- Compliance ‒ If you want your business to be protected from penalties and fines, you should use a PEO. Their compliance experts have expertise in unemployment insurance, HR administration and compliance, and employment laws. They are also supposed to meet reporting requirements and payroll tax regulations.
- Human resource support ‒ The majority of PEOs have human resource professionals who offer HR services. Many companies already have a team or an in-house expert in this field. In that case, PEOs may partner with them in strategic and administrative ways.
- Risk and safety ‒ Some PEOs offer training programs and safety audits (besides workers’ compensation) to client companies to help them limit claims. Sometimes they provide assistance with OSHA inspections as well.
Things to Consider Before Starting to Use a PEO
- Hiring a professional employment organization (PEO) can be invaluable for most businesses, yet every organization must take some important considerations into account prior to using one.
- Pricing PEO services depends heavily upon the number of employees and percentage of overall payroll for a company.

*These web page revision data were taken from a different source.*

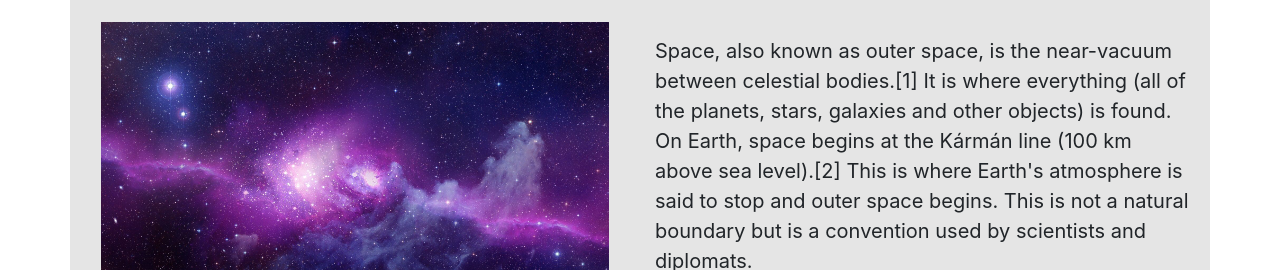
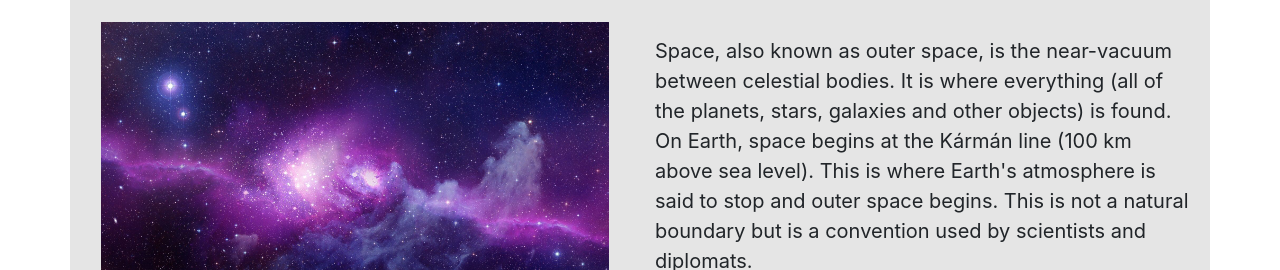
Before and after one commit to gaurav2055/Sfit-web-dev-assignmet-2, a plain HTML site: page index.html in a window 1280 px wide. Shown: the part 682-952 px from the top of the page. Drawn offline with nearby package versions, Linux system fonts and the light colour scheme.

Commit message:
Update index.html

```diff
--- a/index.html
+++ b/index.html
@@ -117,9 +117,9 @@
             <div class="col-md">
             <p id="main" class="left">
                <br>
-                Space, also known as outer space, is the near-vacuum between celestial bodies.[1] It is where everything (all of the planets, stars, galaxies and other objects) is found.
+                Space, also known as outer space, is the near-vacuum between celestial bodies. It is where everything (all of the planets, stars, galaxies and other objects) is found.
 
-                On Earth, space begins at the Kármán line (100 km above sea level).[2] This is where Earth's atmosphere is said to stop and outer space begins. This is not a natural boundary but is a convention used by scientists and diplomats.
+                On Earth, space begins at the Kármán line (100 km above sea level). This is where Earth's atmosphere is said to stop and outer space begins. This is not a natural boundary but is a convention used by scientists and diplomats.
 
             </p>
             </div>
```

- Professional Employer Organizations (PEOs) typically do not partner with companies with less than 10 employees; ideal numbers range between 18 and 80. Working with a PEO means handing off some or all administrative responsibilities of your business to us.
- Structure and length of contracts will differ between organizations. Should you decide to cancel, however, fees may apply when cancelling.
- Not every professional employer organization (PEO) offers all the same services; additionally, PEO services vary widely.
Tips on How to Choose a PEO
Let’s say you have considered everything mentioned above and decided to use a PEO. If so, consider the following tips to select the ideal PEO for your business:
- Look for a PEO that can meet the needs of both your employees and your business.
- Check if a PEO boasts fiscal stability and has a strong track record.
- Work with a PEO that has compliance expertise and provide comprehensive support.
- Supply references and read reviews from their clients, especially ones in your industry.
- Make sure a PEO offers coverage and services where you’re doing business.
Related: What is a certified peo
What Types of Businesses Benefit From PEOs?
As stated by the National Association of Professional Employer Organizations (NAPEO), their typical clients are small businesses with about 20 employees. It comes as no surprise given that professional employer organizations are geared toward small and mid sized businesses.
That’s not to say large companies can’t partner with a PEO. Professional employer organizations can be a good fit for just about any industry, including:
- Dealers and securities brokers
- Real estate management
- Engineering and computer services
- Legal services
- Auditing, accounting, and bookkeeping
- Management consulting
- HVAC and plumbing
Professional Employer Organizations (PEOs) offer a comprehensive solution for businesses seeking to streamline their human resources, payroll, and compliance functions. By partnering with a PEO, companies can focus on their core operations while entrusting HR-related tasks to experts. This eventually results in increased efficiency and reduced administrative burdens.